====== Material for this task ======
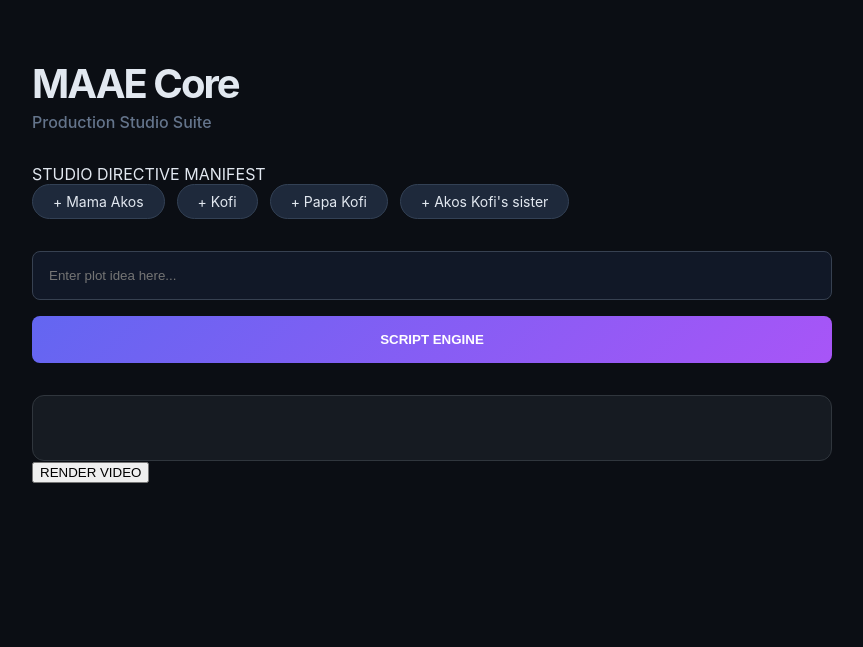
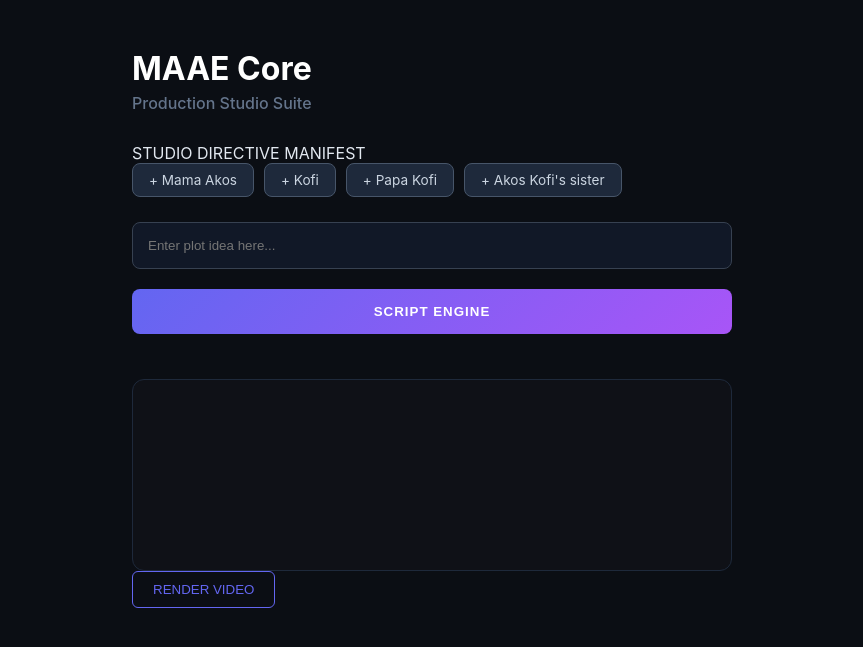
Before and after one commit to solutiondev54-netizen/render-deploy, a Flask app: page / in a window 1280 px wide. Shown: the top 647 px of the page, without its empty margins (208-1071 px from the left). Run offline with Flask 3, Linux system fonts and the light colour scheme.

Commit message:
Update style.css

```diff
--- a/static/style.css
+++ b/static/style.css
@@ -1,79 +1,87 @@
-/* Base Layer: Midnight Mode */
+/* Premium Modern Polish for MAAE Core */
 body {
     background-color: #0B0E14;
     color: #E2E8F0;
-    font-family: 'Inter', -apple-system, BlinkMacSystemFont, sans-serif;
-    margin: 0;
-    padding: 2rem;
+    font-family: 'Inter', system-ui, sans-serif;
+    padding: 20px;
     display: flex;
     justify-content: center;
 }
 
 .container {
-    max-width: 800px;
     width: 100%;
+    max-width: 600px;
 }
 
-/* Elegant Title Area */
-h1 { font-size: 2.5rem; letter-spacing: -0.05em; margin-bottom: 0.25rem; }
-.subtitle { color: #64748B; margin-bottom: 2rem; font-weight: 500; }
+/* Header Section */
+h1 { font-size: 2rem; color: #FFFFFF; margin-bottom: 5px; }
+.subtitle { color: #64748B; margin-bottom: 30px; font-weight: 500; }
 
-/* The Token Bank (The "Pills") */
+/* The Manifest Section */
 .token-bank {
     display: flex;
     flex-wrap: wrap;
-    gap: 0.75rem;
-    margin-bottom: 2rem;
+    gap: 10px;
+    margin-bottom: 25px;
 }
 
 .tag-token {
     background: #1E293B;
-    border: 1px solid #334155;
-    padding: 0.5rem 1.25rem;
-    border-radius: 50px;
-    font-size: 0.875rem;
+    border: 1px solid #475569; /* Slightly brighter border */
+    color: #CBD5E1;
+    padding: 8px 16px;
+    border-radius: 8px; /* Sharper, more modern corners */
+    font-size: 0.85rem;
     cursor: pointer;
-    transition: all 0.2s ease;
+    transition: 0.3s;
 }
 
-.tag-token:hover {
-    background: #334155;
-    border-color: #475569;
-}
+.tag-token:hover { background: #334155; border-color: #6366f1; }
 
-/* Command Center: Input & Button */
+/* Input Field */
 #prompt-input {
     width: 100%;
     background: #111827;
     border: 1px solid #374151;
     color: white;
-    padding: 1rem;
+    padding: 15px;
     border-radius: 8px;
-    margin-bottom: 1rem;
+    margin-bottom: 20px;
     box-sizing: border-box;
 }
 
+/* Primary Action Button (The Script Engine) */
 #script-btn {
     width: 100%;
     background: linear-gradient(135deg, #6366f1, #a855f7);
     color: white;
     border: none;
-    padding: 1rem;
+    padding: 15px;
     border-radius: 8px;
-    font-weight: 600;
+    font-weight: 700;
+    text-transform: uppercase;
+    letter-spacing: 1px;
     cursor: pointer;
-    transition: transform 0.1s;
+    margin-bottom: 20px;
 }
 
-#script-btn:active { transform: scale(0.98); }
+/* Secondary Actions (Render) */
+#video-btn {
+    background: transparent;
+    border: 1px solid #6366f1;
+    color: #6366f1;
+    padding: 10px 20px;
+    border-radius: 6px;
+    cursor: pointer;
+}
 
 /* The Workspace Canvas */
 #workspace {
-    margin-top: 2rem;
-    padding: 2rem;
-    background: #161B22;
+    margin-top: 25px;
+    padding: 20px;
+    background: #0F1117;
+    border: 1px solid #1E293B;
     border-radius: 12px;
-    border: 1px solid #30363D;
-    line-height: 1.6;
-    white-space: pre-wrap;
+    min-height: 150px;
+    color: #94A3B8;
 }
```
======
Print the data again word for word, pictures excluded.

Before and after one commit to solutiondev54-netizen/render-deploy, a Flask app: page / in a window 1280 px wide. Shown: the top 647 px of the page, without its empty margins (208-1071 px from the left). Run offline with Flask 3, Linux system fonts and the light colour scheme.

Commit message:
Update style.css

```diff
--- a/static/style.css
+++ b/static/style.css
@@ -1,79 +1,87 @@
-/* Base Layer: Midnight Mode */
+/* Premium Modern Polish for MAAE Core */
 body {
     background-color: #0B0E14;
     color: #E2E8F0;
-    font-family: 'Inter', -apple-system, BlinkMacSystemFont, sans-serif;
-    margin: 0;
-    padding: 2rem;
+    font-family: 'Inter', system-ui, sans-serif;
+    padding: 20px;
     display: flex;
     justify-content: center;
 }
 
 .container {
-    max-width: 800px;
     width: 100%;
+    max-width: 600px;
 }
 
-/* Elegant Title Area */
-h1 { font-size: 2.5rem; letter-spacing: -0.05em; margin-bottom: 0.25rem; }
-.subtitle { color: #64748B; margin-bottom: 2rem; font-weight: 500; }
+/* Header Section */
+h1 { font-size: 2rem; color: #FFFFFF; margin-bottom: 5px; }
+.subtitle { color: #64748B; margin-bottom: 30px; font-weight: 500; }
 
-/* The Token Bank (The "Pills") */
+/* The Manifest Section */
 .token-bank {
     display: flex;
     flex-wrap: wrap;
-    gap: 0.75rem;
-    margin-bottom: 2rem;
+    gap: 10px;
+    margin-bottom: 25px;
 }
 
 .tag-token {
     background: #1E293B;
-    border: 1px solid #334155;
-    padding: 0.5rem 1.25rem;
-    border-radius: 50px;
-    font-size: 0.875rem;
+    border: 1px solid #475569; /* Slightly brighter border */
+    color: #CBD5E1;
+    padding: 8px 16px;
+    border-radius: 8px; /* Sharper, more modern corners */
+    font-size: 0.85rem;
     cursor: pointer;
-    transition: all 0.2s ease;
+    transition: 0.3s;
 }
 
-.tag-token:hover {
-    background: #334155;
-    border-color: #475569;
-}
+.tag-token:hover { background: #334155; border-color: #6366f1; }
 
-/* Command Center: Input & Button */
+/* Input Field */
 #prompt-input {
     width: 100%;
     background: #111827;
     border: 1px solid #374151;
     color: white;
-    padding: 1rem;
+    padding: 15px;
     border-radius: 8px;
-    margin-bottom: 1rem;
+    margin-bottom: 20px;
     box-sizing: border-box;
 }
 
+/* Primary Action Button (The Script Engine) */
 #script-btn {
     width: 100%;
     background: linear-gradient(135deg, #6366f1, #a855f7);
     color: white;
     border: none;
-    padding: 1rem;
+    padding: 15px;
     border-radius: 8px;
-    font-weight: 600;
+    font-weight: 700;
+    text-transform: uppercase;
+    letter-spacing: 1px;
     cursor: pointer;
-    transition: transform 0.1s;
+    margin-bottom: 20px;
 }
 
-#script-btn:active { transform: scale(0.98); }
+/* Secondary Actions (Render) */
+#video-btn {
+    background: transparent;
+    border: 1px solid #6366f1;
+    color: #6366f1;
+    padding: 10px 20px;
+    border-radius: 6px;
+    cursor: pointer;
+}
 
 /* The Workspace Canvas */
 #workspace {
-    margin-top: 2rem;
-    padding: 2rem;
-    background: #161B22;
+    margin-top: 25px;
+    padding: 20px;
+    background: #0F1117;
+    border: 1px solid #1E293B;
     border-radius: 12px;
-    border: 1px solid #30363D;
-    line-height: 1.6;
-    white-space: pre-wrap;
+    min-height: 150px;
+    color: #94A3B8;
 }
```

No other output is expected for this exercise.